### EXERCISE DIRECTIONS
Could you output the entries that follow exactly, omitting any pictures they contain?

[Entries taken from a collection]
━━━━

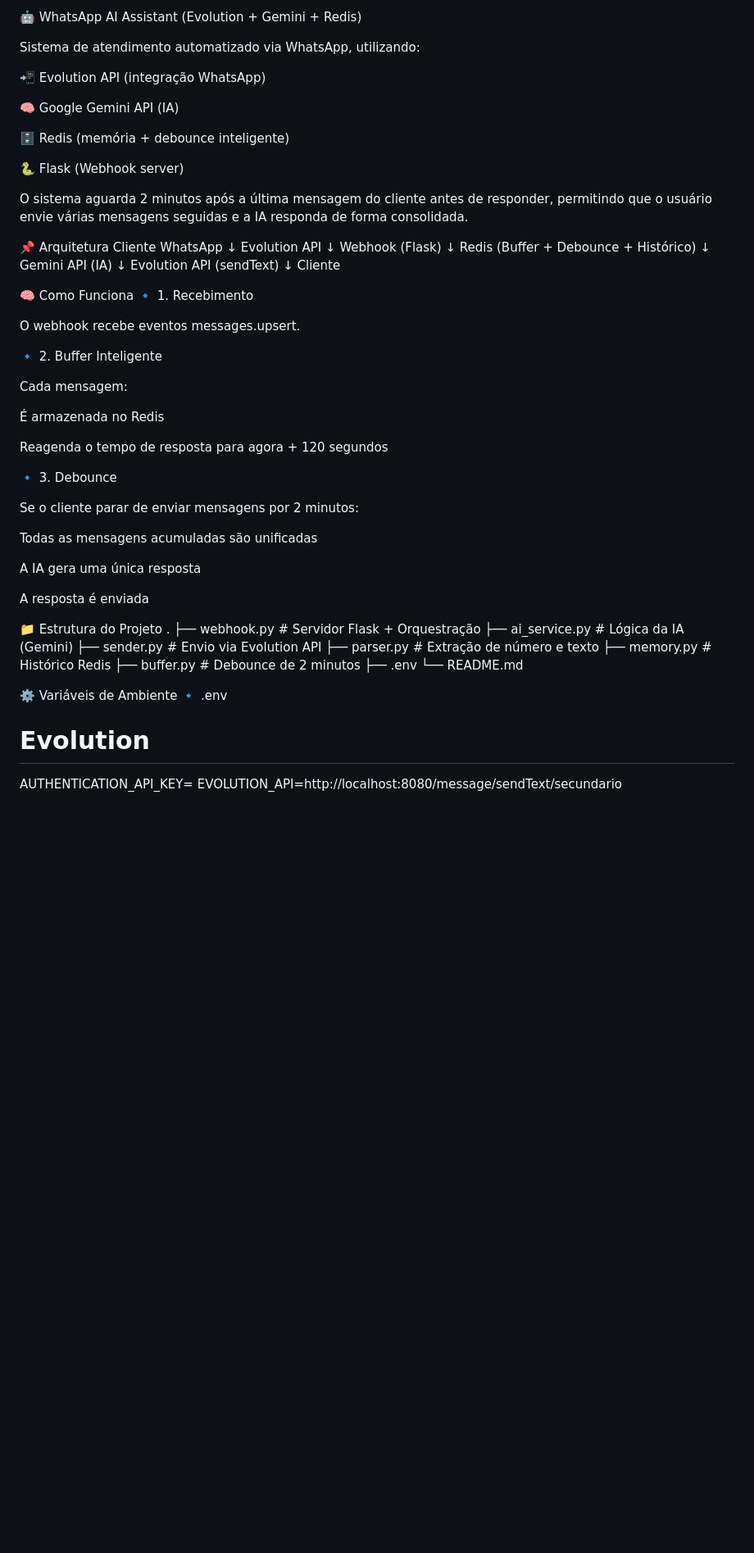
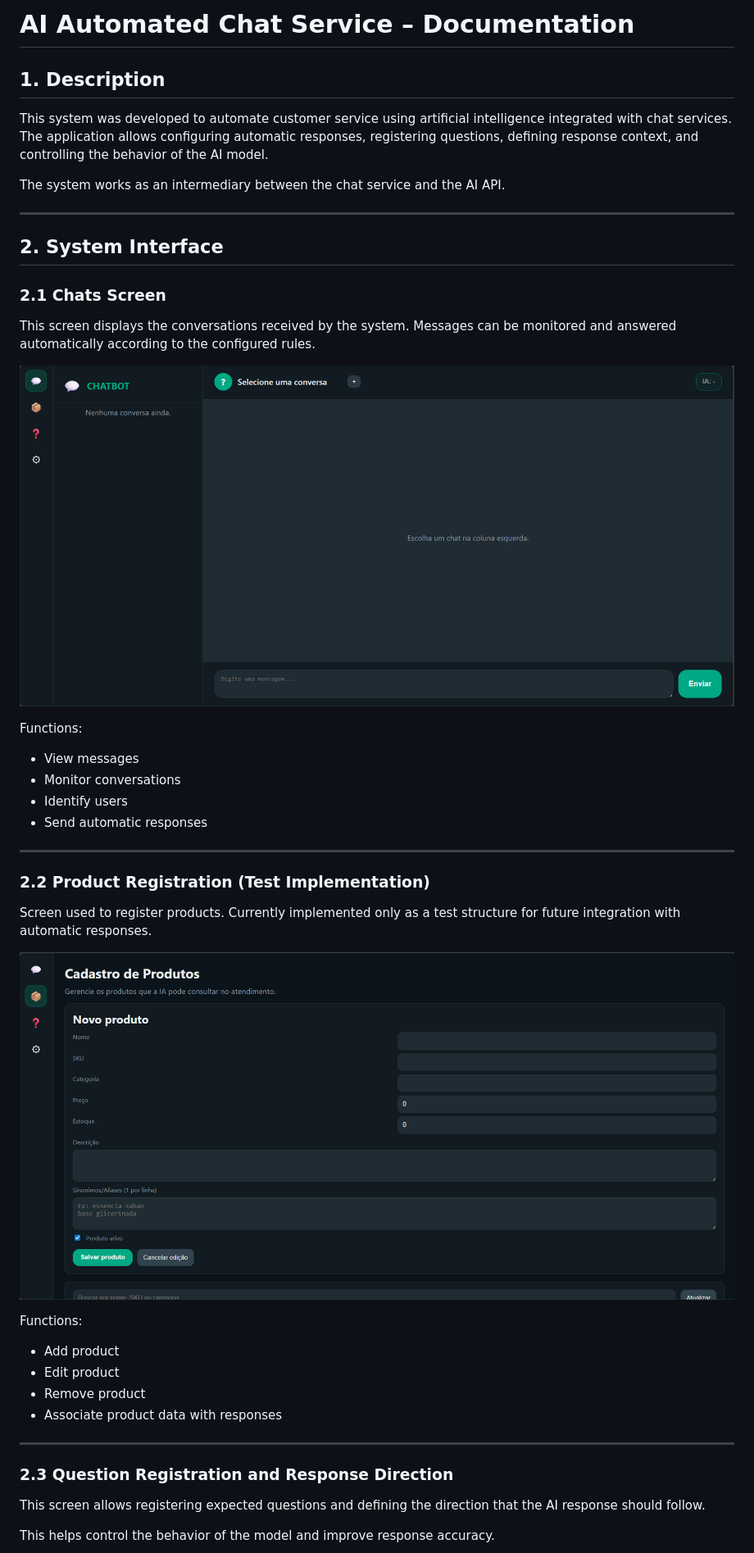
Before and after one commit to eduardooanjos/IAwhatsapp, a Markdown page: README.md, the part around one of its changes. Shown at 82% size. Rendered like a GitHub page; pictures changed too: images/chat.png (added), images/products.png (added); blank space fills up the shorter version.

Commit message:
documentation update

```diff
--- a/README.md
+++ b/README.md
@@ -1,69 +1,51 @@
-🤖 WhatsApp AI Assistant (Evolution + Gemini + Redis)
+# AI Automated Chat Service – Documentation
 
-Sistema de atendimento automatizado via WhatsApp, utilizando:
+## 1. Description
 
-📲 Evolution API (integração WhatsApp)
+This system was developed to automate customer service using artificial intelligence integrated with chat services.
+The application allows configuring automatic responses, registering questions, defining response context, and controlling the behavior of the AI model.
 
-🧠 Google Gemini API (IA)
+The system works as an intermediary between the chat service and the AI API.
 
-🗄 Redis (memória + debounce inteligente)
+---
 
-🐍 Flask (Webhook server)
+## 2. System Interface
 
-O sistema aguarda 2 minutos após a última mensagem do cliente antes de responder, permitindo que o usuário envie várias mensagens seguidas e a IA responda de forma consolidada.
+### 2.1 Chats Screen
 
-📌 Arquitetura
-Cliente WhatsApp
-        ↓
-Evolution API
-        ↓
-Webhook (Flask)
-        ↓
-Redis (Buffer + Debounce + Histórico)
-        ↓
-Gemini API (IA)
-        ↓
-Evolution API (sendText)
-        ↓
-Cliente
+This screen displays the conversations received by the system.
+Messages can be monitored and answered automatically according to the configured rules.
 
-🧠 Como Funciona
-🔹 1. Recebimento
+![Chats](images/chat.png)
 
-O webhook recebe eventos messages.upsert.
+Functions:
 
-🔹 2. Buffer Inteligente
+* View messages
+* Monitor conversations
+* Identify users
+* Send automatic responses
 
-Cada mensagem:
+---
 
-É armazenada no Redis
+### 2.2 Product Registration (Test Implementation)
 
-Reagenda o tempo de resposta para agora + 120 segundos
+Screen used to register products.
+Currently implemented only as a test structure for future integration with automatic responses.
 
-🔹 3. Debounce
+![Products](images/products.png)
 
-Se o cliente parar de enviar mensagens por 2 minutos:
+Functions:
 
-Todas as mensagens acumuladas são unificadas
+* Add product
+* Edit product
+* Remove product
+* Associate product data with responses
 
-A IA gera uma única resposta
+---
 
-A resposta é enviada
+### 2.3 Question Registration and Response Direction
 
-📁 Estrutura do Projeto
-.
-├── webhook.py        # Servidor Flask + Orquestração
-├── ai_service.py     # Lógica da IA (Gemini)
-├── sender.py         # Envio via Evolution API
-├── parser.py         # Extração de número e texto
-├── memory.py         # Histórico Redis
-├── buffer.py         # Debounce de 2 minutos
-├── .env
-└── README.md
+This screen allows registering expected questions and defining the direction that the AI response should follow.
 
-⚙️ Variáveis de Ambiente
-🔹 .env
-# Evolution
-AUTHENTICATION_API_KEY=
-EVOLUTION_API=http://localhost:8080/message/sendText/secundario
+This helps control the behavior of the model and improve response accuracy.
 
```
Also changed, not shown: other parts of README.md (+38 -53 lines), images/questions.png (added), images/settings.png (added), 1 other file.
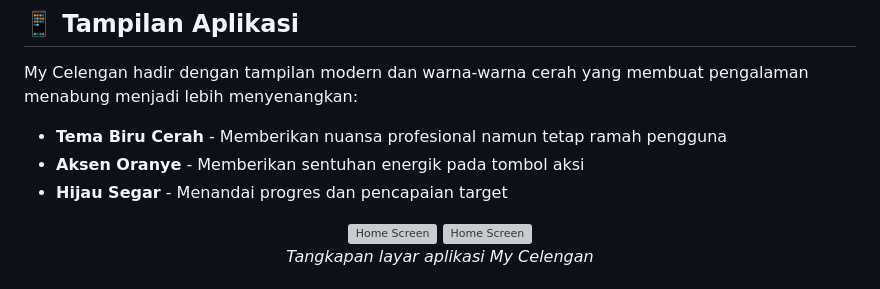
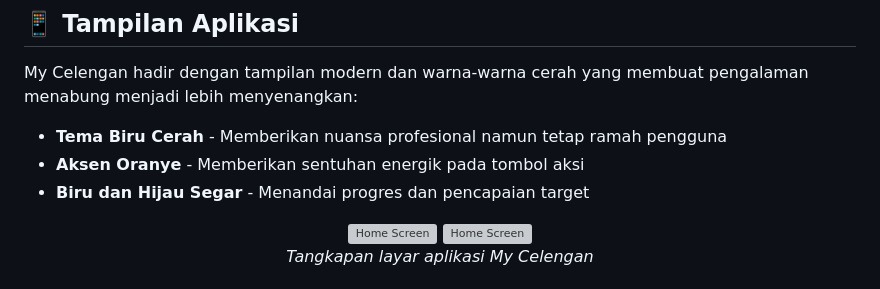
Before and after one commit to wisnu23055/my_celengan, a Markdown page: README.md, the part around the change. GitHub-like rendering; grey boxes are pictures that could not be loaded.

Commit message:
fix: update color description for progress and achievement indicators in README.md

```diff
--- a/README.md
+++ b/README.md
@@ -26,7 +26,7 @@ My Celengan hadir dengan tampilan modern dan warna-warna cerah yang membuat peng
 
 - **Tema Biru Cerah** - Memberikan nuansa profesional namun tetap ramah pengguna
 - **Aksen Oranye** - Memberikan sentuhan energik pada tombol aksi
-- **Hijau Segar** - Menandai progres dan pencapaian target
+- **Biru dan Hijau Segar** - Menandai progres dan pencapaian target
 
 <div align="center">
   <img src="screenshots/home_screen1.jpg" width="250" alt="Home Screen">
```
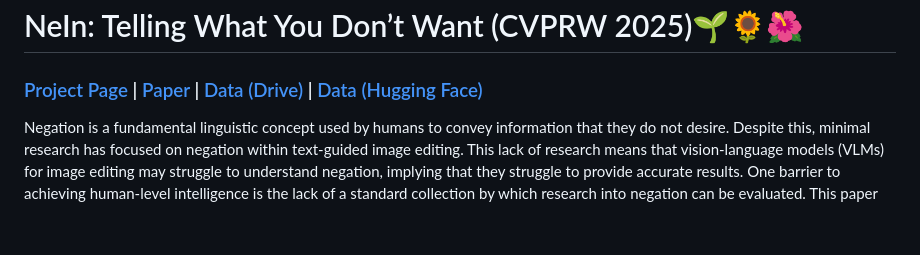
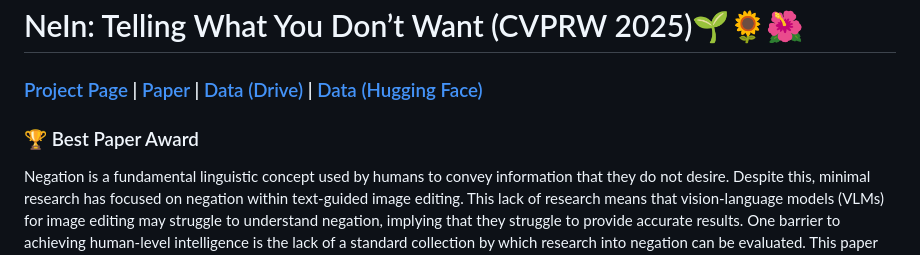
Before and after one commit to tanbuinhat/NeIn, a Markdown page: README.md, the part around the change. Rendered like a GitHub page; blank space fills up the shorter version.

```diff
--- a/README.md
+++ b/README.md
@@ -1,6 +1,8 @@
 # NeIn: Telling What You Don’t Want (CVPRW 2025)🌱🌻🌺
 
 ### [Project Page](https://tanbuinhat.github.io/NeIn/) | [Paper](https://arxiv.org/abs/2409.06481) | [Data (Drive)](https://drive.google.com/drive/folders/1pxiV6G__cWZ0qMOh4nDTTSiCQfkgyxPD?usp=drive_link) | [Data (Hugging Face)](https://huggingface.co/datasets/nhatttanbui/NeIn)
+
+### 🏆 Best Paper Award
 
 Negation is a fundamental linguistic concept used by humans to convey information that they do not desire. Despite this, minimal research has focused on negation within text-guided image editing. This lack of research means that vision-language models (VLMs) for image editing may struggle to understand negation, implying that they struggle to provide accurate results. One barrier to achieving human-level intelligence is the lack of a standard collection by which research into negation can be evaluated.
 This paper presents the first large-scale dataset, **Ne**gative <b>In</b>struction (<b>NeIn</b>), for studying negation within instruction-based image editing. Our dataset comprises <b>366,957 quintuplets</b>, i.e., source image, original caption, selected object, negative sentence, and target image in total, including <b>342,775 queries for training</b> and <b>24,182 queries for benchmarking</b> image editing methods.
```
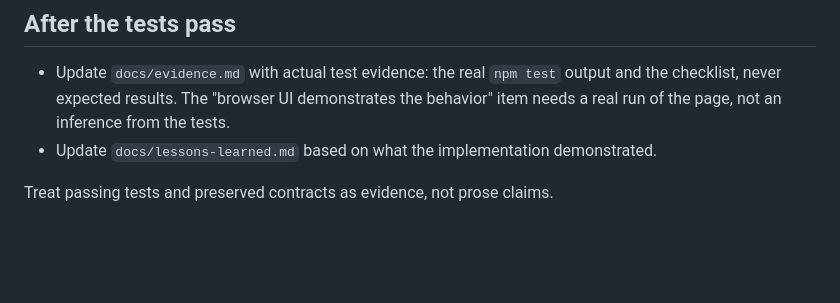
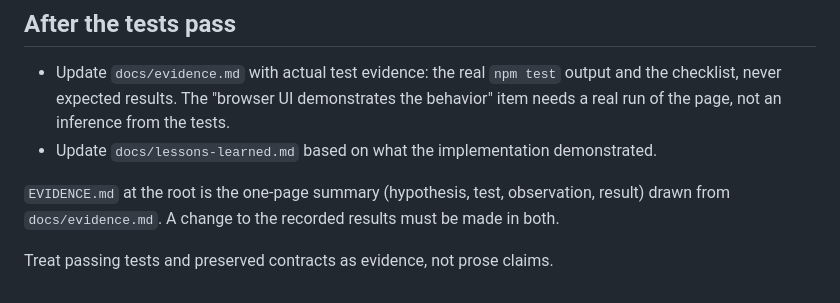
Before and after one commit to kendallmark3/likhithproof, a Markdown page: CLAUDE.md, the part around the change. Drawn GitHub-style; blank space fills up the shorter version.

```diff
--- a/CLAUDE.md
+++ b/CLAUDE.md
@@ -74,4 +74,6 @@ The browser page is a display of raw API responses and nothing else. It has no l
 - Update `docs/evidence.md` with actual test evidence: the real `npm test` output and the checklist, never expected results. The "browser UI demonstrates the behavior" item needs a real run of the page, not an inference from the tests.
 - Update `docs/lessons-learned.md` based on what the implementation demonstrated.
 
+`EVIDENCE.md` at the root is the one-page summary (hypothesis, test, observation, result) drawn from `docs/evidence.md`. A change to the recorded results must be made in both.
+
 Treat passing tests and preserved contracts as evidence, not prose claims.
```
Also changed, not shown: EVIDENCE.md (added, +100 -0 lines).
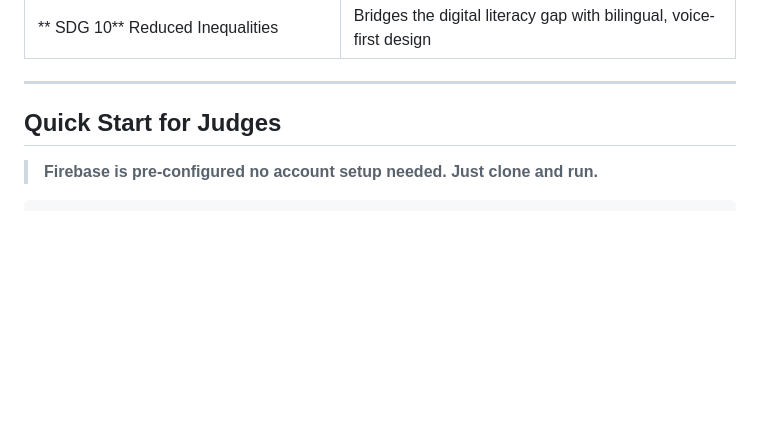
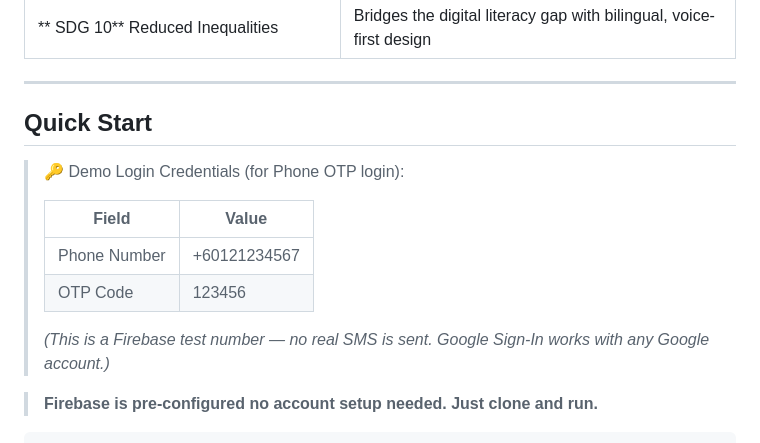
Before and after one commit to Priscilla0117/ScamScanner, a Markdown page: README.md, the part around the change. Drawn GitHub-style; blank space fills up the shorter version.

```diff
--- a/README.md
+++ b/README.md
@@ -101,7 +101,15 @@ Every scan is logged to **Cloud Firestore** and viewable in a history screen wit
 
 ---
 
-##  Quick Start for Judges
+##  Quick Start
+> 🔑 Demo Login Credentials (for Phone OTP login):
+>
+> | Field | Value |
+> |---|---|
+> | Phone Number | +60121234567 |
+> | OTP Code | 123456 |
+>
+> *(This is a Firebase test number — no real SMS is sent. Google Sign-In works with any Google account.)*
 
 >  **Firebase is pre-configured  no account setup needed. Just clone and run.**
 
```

━━━━

### ANSWER BOX
Before and after one commit to eduardooanjos/IAwhatsapp, a Markdown page: README.md, the part around one of its changes. Shown at 82% size. Rendered like a GitHub page; pictures changed too: images/chat.png (added), images/products.png (added); blank space fills up the shorter version.

Commit message:
documentation update

```diff
--- a/README.md
+++ b/README.md
@@ -1,69 +1,51 @@
-🤖 WhatsApp AI Assistant (Evolution + Gemini + Redis)
+# AI Automated Chat Service – Documentation
 
-Sistema de atendimento automatizado via WhatsApp, utilizando:
+## 1. Description
 
-📲 Evolution API (integração WhatsApp)
+This system was developed to automate customer service using artificial intelligence integrated with chat services.
+The application allows configuring automatic responses, registering questions, defining response context, and controlling the behavior of the AI model.
 
-🧠 Google Gemini API (IA)
+The system works as an intermediary between the chat service and the AI API.
 
-🗄 Redis (memória + debounce inteligente)
+---
 
-🐍 Flask (Webhook server)
+## 2. System Interface
 
-O sistema aguarda 2 minutos após a última mensagem do cliente antes de responder, permitindo que o usuário envie várias mensagens seguidas e a IA responda de forma consolidada.
+### 2.1 Chats Screen
 
-📌 Arquitetura
-Cliente WhatsApp
-        ↓
-Evolution API
-        ↓
-Webhook (Flask)
-        ↓
-Redis (Buffer + Debounce + Histórico)
-        ↓
-Gemini API (IA)
-        ↓
-Evolution API (sendText)
-        ↓
-Cliente
+This screen displays the conversations received by the system.
+Messages can be monitored and answered automatically according to the configured rules.
 
-🧠 Como Funciona
-🔹 1. Recebimento
+![Chats](images/chat.png)
 
-O webhook recebe eventos messages.upsert.
+Functions:
 
-🔹 2. Buffer Inteligente
+* View messages
+* Monitor conversations
+* Identify users
+* Send automatic responses
 
-Cada mensagem:
+---
 
-É armazenada no Redis
+### 2.2 Product Registration (Test Implementation)
 
-Reagenda o tempo de resposta para agora + 120 segundos
+Screen used to register products.
+Currently implemented only as a test structure for future integration with automatic responses.
 
-🔹 3. Debounce
+![Products](images/products.png)
 
-Se o cliente parar de enviar mensagens por 2 minutos:
+Functions:
 
-Todas as mensagens acumuladas são unificadas
+* Add product
+* Edit product
+* Remove product
+* Associate product data with responses
 
-A IA gera uma única resposta
+---
 
-A resposta é enviada
+### 2.3 Question Registration and Response Direction
 
-📁 Estrutura do Projeto
-.
-├── webhook.py        # Servidor Flask + Orquestração
-├── ai_service.py     # Lógica da IA (Gemini)
-├── sender.py         # Envio via Evolution API
-├── parser.py         # Extração de número e texto
-├── memory.py         # Histórico Redis
-├── buffer.py         # Debounce de 2 minutos
-├── .env
-└── README.md
+This screen allows registering expected questions and defining the direction that the AI response should follow.
 
-⚙️ Variáveis de Ambiente
-🔹 .env
-# Evolution
-AUTHENTICATION_API_KEY=
-EVOLUTION_API=http://localhost:8080/message/sendText/secundario
+This helps control the behavior of the model and improve response accuracy.
 
```
Also changed, not shown: other parts of README.md (+38 -53 lines), images/questions.png (added), images/settings.png (added), 1 other file.
Before and after one commit to wisnu23055/my_celengan, a Markdown page: README.md, the part around the change. GitHub-like rendering; grey boxes are pictures that could not be loaded.

Commit message:
fix: update color description for progress and achievement indicators in README.md

```diff
--- a/README.md
+++ b/README.md
@@ -26,7 +26,7 @@ My Celengan hadir dengan tampilan modern dan warna-warna cerah yang membuat peng
 
 - **Tema Biru Cerah** - Memberikan nuansa profesional namun tetap ramah pengguna
 - **Aksen Oranye** - Memberikan sentuhan energik pada tombol aksi
-- **Hijau Segar** - Menandai progres dan pencapaian target
+- **Biru dan Hijau Segar** - Menandai progres dan pencapaian target
 
 <div align="center">
   <img src="screenshots/home_screen1.jpg" width="250" alt="Home Screen">
```
Before and after one commit to tanbuinhat/NeIn, a Markdown page: README.md, the part around the change. Rendered like a GitHub page; blank space fills up the shorter version.

```diff
--- a/README.md
+++ b/README.md
@@ -1,6 +1,8 @@
 # NeIn: Telling What You Don’t Want (CVPRW 2025)🌱🌻🌺
 
 ### [Project Page](https://tanbuinhat.github.io/NeIn/) | [Paper](https://arxiv.org/abs/2409.06481) | [Data (Drive)](https://drive.google.com/drive/folders/1pxiV6G__cWZ0qMOh4nDTTSiCQfkgyxPD?usp=drive_link) | [Data (Hugging Face)](https://huggingface.co/datasets/nhatttanbui/NeIn)
+
+### 🏆 Best Paper Award
 
 Negation is a fundamental linguistic concept used by humans to convey information that they do not desire. Despite this, minimal research has focused on negation within text-guided image editing. This lack of research means that vision-language models (VLMs) for image editing may struggle to understand negation, implying that they struggle to provide accurate results. One barrier to achieving human-level intelligence is the lack of a standard collection by which research into negation can be evaluated.
 This paper presents the first large-scale dataset, **Ne**gative <b>In</b>struction (<b>NeIn</b>), for studying negation within instruction-based image editing. Our dataset comprises <b>366,957 quintuplets</b>, i.e., source image, original caption, selected object, negative sentence, and target image in total, including <b>342,775 queries for training</b> and <b>24,182 queries for benchmarking</b> image editing methods.
```
Before and after one commit to kendallmark3/likhithproof, a Markdown page: CLAUDE.md, the part around the change. Drawn GitHub-style; blank space fills up the shorter version.

```diff
--- a/CLAUDE.md
+++ b/CLAUDE.md
@@ -74,4 +74,6 @@ The browser page is a display of raw API responses and nothing else. It has no l
 - Update `docs/evidence.md` with actual test evidence: the real `npm test` output and the checklist, never expected results. The "browser UI demonstrates the behavior" item needs a real run of the page, not an inference from the tests.
 - Update `docs/lessons-learned.md` based on what the implementation demonstrated.
 
+`EVIDENCE.md` at the root is the one-page summary (hypothesis, test, observation, result) drawn from `docs/evidence.md`. A change to the recorded results must be made in both.
+
 Treat passing tests and preserved contracts as evidence, not prose claims.
```
Also changed, not shown: EVIDENCE.md (added, +100 -0 lines).
Before and after one commit to Priscilla0117/ScamScanner, a Markdown page: README.md, the part around the change. Drawn GitHub-style; blank space fills up the shorter version.

```diff
--- a/README.md
+++ b/README.md
@@ -101,7 +101,15 @@ Every scan is logged to **Cloud Firestore** and viewable in a history screen wit
 
 ---
 
-##  Quick Start for Judges
+##  Quick Start
+> 🔑 Demo Login Credentials (for Phone OTP login):
+>
+> | Field | Value |
+> |---|---|
+> | Phone Number | +60121234567 |
+> | OTP Code | 123456 |
+>
+> *(This is a Firebase test number — no real SMS is sent. Google Sign-In works with any Google account.)*
 
 >  **Firebase is pre-configured  no account setup needed. Just clone and run.**
 
```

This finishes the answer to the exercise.